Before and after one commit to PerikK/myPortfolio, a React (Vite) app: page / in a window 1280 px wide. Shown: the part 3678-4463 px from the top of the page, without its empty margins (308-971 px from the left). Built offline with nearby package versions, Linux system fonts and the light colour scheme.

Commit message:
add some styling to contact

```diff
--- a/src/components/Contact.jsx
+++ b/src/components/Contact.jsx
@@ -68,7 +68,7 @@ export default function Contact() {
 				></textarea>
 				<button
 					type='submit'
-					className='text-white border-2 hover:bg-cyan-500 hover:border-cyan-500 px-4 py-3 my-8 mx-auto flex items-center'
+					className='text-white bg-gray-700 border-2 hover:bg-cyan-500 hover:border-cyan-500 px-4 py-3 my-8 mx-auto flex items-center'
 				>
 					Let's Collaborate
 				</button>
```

--

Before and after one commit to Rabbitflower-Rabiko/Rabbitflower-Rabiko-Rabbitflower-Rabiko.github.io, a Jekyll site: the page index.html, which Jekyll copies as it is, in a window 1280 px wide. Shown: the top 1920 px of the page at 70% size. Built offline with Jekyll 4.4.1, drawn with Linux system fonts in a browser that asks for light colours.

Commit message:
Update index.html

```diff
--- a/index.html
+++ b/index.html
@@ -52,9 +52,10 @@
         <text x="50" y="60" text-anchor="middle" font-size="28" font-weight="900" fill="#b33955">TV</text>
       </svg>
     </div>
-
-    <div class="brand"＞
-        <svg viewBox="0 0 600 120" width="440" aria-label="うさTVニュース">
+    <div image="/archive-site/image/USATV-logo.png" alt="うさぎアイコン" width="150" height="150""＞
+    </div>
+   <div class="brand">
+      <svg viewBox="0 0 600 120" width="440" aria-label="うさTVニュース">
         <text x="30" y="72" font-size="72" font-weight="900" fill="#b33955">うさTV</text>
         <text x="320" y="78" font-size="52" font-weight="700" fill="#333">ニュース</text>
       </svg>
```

Exercise goal → Check each line of the data above for the word "fonts" and copy the ones where it is found.

Solution to this exercise →
Before and after one commit to PerikK/myPortfolio, a React (Vite) app: page / in a window 1280 px wide. Shown: the part 3678-4463 px from the top of the page, without its empty margins (308-971 px from the left). Built offline with nearby package versions, Linux system fonts and the light colour scheme.
Before and after one commit to Rabbitflower-Rabiko/Rabbitflower-Rabiko-Rabbitflower-Rabiko.github.io, a Jekyll site: the page index.html, which Jekyll copies as it is, in a window 1280 px wide. Shown: the top 1920 px of the page at 70% size. Built offline with Jekyll 4.4.1, drawn with Linux system fonts in a browser that asks for light colours.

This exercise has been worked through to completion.